Initiative sponsors filed suit challenging Meyer’s initial summary of three of the four key provisions of the Fair Share Act as biased, untrue, and partial. After the initiative sponsors brought suit, Meyer’s revised his summary to correct his characterization of two of the three provisions, but continued to mischaracterize the third provision that required “[a]ll tax filings . . . shall be a matter of public record.” This transparency provision amends the existing law and permits Alaskans to know the revenues, costs, and profits of the major producers in our three major oil fields.
Meyer, who as a state senator was a key architect of Alaska’s current oil tax system, proposed a summary of the transparency provision claiming tax filings would remain confidential–the opposite of its plain language. In his June ruling, Morse agreed that “the phrase ‘matter of public [record]’ is often used as shorthand to mean information or documents are not to be kept confidential but will be available for public inspection.” He also agreed with the initiative sponsors that Meyer’s interpretation should be struck from the ballot summary, holding that “[Meyer] places his finger on the scales and affirmatively states that [the transparency provision] does not mean or accomplish what its sponsors say was their intent or would be the effect of the initiative.” “This affirmative resolution of the dispute over its meaning is not an impartial summary of [the transparency provision]. By siding with the possibility of confidentiality Meyer has engaged in partisan suasion. That is improper.”

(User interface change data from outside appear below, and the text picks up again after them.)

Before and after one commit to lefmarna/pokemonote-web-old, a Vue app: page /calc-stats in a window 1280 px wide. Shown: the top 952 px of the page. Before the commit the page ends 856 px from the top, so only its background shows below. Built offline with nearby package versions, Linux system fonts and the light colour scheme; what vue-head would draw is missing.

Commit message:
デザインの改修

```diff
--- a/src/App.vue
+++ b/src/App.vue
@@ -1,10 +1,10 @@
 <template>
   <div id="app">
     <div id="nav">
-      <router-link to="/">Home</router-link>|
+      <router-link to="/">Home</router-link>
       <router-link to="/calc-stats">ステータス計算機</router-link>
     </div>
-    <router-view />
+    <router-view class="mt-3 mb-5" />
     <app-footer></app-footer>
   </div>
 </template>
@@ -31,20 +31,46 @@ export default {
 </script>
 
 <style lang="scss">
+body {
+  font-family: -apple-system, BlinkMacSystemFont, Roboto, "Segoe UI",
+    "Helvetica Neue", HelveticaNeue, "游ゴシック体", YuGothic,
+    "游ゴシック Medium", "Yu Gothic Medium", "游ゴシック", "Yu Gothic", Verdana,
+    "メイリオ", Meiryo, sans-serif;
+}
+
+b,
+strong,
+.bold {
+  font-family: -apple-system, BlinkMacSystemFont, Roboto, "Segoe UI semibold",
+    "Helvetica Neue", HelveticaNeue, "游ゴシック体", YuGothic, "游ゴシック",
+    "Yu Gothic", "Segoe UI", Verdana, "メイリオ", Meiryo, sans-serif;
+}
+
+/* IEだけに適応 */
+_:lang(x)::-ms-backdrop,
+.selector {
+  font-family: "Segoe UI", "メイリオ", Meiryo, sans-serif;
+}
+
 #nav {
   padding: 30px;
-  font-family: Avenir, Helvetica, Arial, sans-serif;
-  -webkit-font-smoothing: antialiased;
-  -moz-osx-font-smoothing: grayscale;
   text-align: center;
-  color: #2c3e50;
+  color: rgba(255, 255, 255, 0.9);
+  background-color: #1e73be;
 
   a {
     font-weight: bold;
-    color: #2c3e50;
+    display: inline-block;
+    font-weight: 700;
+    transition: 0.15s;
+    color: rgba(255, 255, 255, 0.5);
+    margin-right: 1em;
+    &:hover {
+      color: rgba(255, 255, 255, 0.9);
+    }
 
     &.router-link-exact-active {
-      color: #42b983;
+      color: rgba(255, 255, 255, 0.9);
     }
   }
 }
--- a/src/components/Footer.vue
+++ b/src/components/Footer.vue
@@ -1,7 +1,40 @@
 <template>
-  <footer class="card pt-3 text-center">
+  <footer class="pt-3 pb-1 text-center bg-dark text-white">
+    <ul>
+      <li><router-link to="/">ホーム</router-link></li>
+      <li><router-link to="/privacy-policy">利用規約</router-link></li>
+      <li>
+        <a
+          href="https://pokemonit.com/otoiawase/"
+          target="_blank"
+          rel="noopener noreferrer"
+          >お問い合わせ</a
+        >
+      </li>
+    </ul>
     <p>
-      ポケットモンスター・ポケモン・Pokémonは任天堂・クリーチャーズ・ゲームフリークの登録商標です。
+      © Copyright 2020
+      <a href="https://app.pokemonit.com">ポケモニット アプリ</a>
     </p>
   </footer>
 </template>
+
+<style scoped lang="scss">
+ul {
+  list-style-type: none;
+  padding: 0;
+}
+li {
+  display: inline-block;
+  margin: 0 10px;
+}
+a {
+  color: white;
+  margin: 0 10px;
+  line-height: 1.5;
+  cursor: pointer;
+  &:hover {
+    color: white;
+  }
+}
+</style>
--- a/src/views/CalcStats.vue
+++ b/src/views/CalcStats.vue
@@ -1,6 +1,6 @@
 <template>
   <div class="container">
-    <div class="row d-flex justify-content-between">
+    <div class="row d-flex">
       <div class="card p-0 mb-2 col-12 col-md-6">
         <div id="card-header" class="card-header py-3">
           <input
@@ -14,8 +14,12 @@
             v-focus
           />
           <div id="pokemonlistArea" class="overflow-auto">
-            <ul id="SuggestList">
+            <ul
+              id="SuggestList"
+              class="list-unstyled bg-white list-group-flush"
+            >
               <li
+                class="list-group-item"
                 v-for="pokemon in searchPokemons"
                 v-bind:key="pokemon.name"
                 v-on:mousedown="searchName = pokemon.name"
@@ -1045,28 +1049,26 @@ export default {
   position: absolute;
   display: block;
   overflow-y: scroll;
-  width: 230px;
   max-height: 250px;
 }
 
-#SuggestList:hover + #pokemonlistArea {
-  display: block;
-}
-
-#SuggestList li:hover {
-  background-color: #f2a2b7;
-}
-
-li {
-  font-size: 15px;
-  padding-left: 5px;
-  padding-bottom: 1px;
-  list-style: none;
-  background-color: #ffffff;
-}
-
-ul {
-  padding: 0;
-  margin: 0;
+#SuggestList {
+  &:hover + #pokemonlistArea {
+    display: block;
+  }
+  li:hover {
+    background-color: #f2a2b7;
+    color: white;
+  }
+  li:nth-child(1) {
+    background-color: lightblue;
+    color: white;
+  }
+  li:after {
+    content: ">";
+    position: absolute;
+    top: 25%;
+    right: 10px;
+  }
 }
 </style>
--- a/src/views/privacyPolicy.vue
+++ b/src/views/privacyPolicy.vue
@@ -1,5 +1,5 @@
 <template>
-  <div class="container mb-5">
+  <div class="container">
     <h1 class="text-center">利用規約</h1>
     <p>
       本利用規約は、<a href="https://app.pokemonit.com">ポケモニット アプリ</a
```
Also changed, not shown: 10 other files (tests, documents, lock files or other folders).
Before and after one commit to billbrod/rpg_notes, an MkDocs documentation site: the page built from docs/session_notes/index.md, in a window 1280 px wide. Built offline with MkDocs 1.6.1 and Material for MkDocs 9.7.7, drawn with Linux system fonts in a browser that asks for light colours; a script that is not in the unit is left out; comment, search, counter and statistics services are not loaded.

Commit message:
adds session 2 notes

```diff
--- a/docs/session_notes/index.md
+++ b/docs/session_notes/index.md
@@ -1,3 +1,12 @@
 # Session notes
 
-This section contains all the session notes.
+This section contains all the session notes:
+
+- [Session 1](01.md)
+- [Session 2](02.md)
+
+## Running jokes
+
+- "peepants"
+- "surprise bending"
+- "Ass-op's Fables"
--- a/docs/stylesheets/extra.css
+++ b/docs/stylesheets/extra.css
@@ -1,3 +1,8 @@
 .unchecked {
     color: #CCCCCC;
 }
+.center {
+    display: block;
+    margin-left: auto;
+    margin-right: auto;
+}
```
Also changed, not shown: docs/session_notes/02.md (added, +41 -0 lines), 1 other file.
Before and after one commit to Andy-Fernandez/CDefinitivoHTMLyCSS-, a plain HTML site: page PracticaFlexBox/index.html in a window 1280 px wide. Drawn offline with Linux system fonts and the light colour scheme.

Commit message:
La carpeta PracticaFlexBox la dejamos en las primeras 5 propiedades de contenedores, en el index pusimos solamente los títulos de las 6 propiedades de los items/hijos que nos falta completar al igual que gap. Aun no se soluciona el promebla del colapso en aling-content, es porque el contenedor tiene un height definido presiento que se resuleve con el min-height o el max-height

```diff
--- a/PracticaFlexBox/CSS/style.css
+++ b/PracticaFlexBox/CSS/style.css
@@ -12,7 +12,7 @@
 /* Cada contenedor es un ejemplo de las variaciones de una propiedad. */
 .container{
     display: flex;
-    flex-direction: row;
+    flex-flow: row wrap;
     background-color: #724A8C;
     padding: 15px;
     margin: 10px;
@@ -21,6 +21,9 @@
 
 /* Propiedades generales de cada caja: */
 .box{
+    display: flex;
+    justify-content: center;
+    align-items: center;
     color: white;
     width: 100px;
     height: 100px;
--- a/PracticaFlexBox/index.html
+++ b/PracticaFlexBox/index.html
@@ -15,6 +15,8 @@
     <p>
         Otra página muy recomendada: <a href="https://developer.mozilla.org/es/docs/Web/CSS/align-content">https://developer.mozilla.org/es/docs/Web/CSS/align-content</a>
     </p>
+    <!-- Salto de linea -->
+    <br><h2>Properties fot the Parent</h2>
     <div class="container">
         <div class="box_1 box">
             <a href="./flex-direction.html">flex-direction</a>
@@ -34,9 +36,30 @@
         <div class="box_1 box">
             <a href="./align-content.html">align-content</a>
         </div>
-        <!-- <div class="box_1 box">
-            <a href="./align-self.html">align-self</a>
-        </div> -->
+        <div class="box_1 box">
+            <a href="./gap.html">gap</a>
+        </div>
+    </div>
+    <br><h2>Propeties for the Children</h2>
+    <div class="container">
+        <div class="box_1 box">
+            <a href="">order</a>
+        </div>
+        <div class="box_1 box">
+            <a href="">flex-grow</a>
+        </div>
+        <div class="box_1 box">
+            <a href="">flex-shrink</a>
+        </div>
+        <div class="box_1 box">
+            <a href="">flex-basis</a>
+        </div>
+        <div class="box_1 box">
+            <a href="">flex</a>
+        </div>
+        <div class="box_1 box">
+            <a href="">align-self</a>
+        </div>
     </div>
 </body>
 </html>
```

“It is unfortunate we had to bring suit against Lieutenant Governor Meyer to get him to fulfill his duty to provide a true and impartial summary of the Fair Share Act,” initiative chair Robin Brena said, “but this is a victory for the voters. Today the Supreme Court upheld their right to an unbiased ballot summary. We are confident that as voters get the facts, they will vote yes for Alaska’s Fair Share.”
Ballot Measure No. 1, the Fair Share Act, will be on the November 3 general election ballot. It will increase Alaskans’ share by increasing production taxes from a minimum of 0-4% to 10% for our three largest and most profitable fields. This will to help more fully fund PFDs, essential services, and capital budgets to create jobs for Alaskans. It will also transparently permit Alaskans to know the revenues, costs, and profits from our three major fields, so policymakers can ensure oil policies continue to be fair to both the major producers and Alaskans.